about the fist and the glove.


Okey donkey
have a great work out.

zen martial arts
This has been a page about how to have a powerful martial arts fist.

Martial Arts Equipment, A Big Rip Off!

Does Martial Arts Equipment Really Protect You?

My first experience with Martial Arts equipment, and I am speaking of shin pads, gloves, and that sort of thing, came in 1968.

martial arts protective gear

Sink and Twist for Ki Power!

I was taking a freestyle class at my Chinese Kenpo school, and the instructor came out with all these pads.

“Got to wear these,” he said, tossing a couple of sets on the mat. “I’ve only got two sets, so you can put them on when your turn comes. You’ll have to have your own protective gear by next week.”

“Why do we have to wear them?” asked somebody.

The school owner said, with a grim smile and a wink of the eye, “So you won’t harm anybody, so you won’t get hurt yourself.” And the delirious message beneath his words, ‘You are so deadly!’

We near shivered with delight as we donned our Martial Arts Equipment.

Now, truth. It wasn’t our deadliness that was the issue, because we had all learned not to hit too hard, and there were very few accidents, and those weren’t serious. So what was it all about? Money. Money for the school owner.

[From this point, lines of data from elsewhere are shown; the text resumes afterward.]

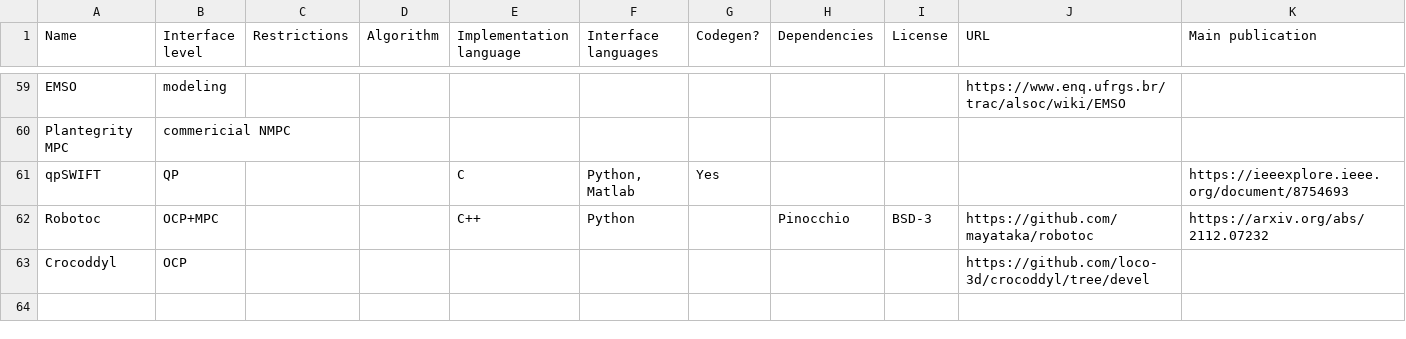
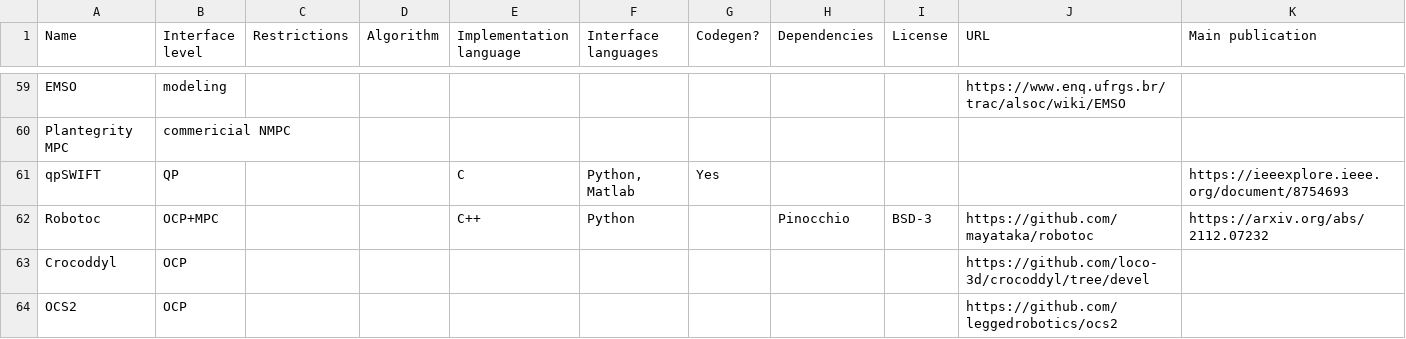
Before and after one commit to meco-group/dynamic_optimization_inventory, a CSV file: list.csv, drawn as a sheet; only a part is shown, gaps mark what is left out.

Commit message:
Update list.csv

```diff
--- a/list.csv
+++ b/list.csv
@@ -64 +64,2 @@ Robotoc,"OCP+MPC",,,C++,"Python",,"Pinocchio","BSD-3",https://github.com/mayatak
 Crocoddyl,OCP,,,,,,,,https://github.com/loco-3d/crocoddyl/tree/devel,
+OCS2,OCP,,,,,,,,https://github.com/leggedrobotics/ocs2,
```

And, more truth, there were more injuries as a result of wearing that Martial Arts Equipment. We simply felt we had to hit harder to get the job done, and we thought the chest pads were going to protect us.

Now, that is the simple truth of it all, but let me take a further step. A few months later I quit that school and went to a classical Karate school, the Kang Duk Won. There I learned some interesting things about freestyle.

At the Kang Duk Won we never used pads. Never. You were expected to control yourself, and you did. And, if you didn’t, you would find yourself freestyling with an advanced Black Belt, and he taught you control the hard way. Learn easy, or get taught. Period.

Now, you might think there is a brutality here, but there wasn’t. It is just that the advanced black belt would control you, pop you just hard enough to take your breath away, and stare at you. And the message was clear: ‘Control yourself, don’t be a danger to your partner, or we’re going to do this lesson again, and as many times as it takes.

And, I learned something interesting. At Kenpo we would fight, and you could get points on the black belts. They were better, but you could point them every once in a while.

At the Kang Duk Won, unless a black belt wanted you to point them, you weren’t going to. Simply, they were in control, and the only way you were going to win a fight was by learning your lessons well.

So the Kenpo black belts were good, but they weren’t in control.

The Kang Duk Won black belts were in control, and they were fantastic.

And, at the Kang Duk Won we never did full freestyle until brown belt.

At Kenpo I was thrown in the mix on my sixth lesson (right after I signed a contract). At Kang Duk Won I spent two years doing supplementary exercises so that I could actually freestyle. In other wards, I spent two years learning the bits and pieces. This explained an awful lot about the differences here.

Now, back to protective gear.

At the Kang Duk Won we learned how to control our punch, and through this control we learned how to ‘feel inside’ our opponent with our fists. This enabled us to develop ‘Ki power’ strikes, and these strikes were totally different than the regular strikes. These are the strikes that, the softer you hit the more they hurt. This is the ability to move energy around in our bodies so as to make the body immune to a strike.

And we never wold have learned this ability if we had worn protective gear, if we had worn martial arts Equipment.

Martial Arts Equipment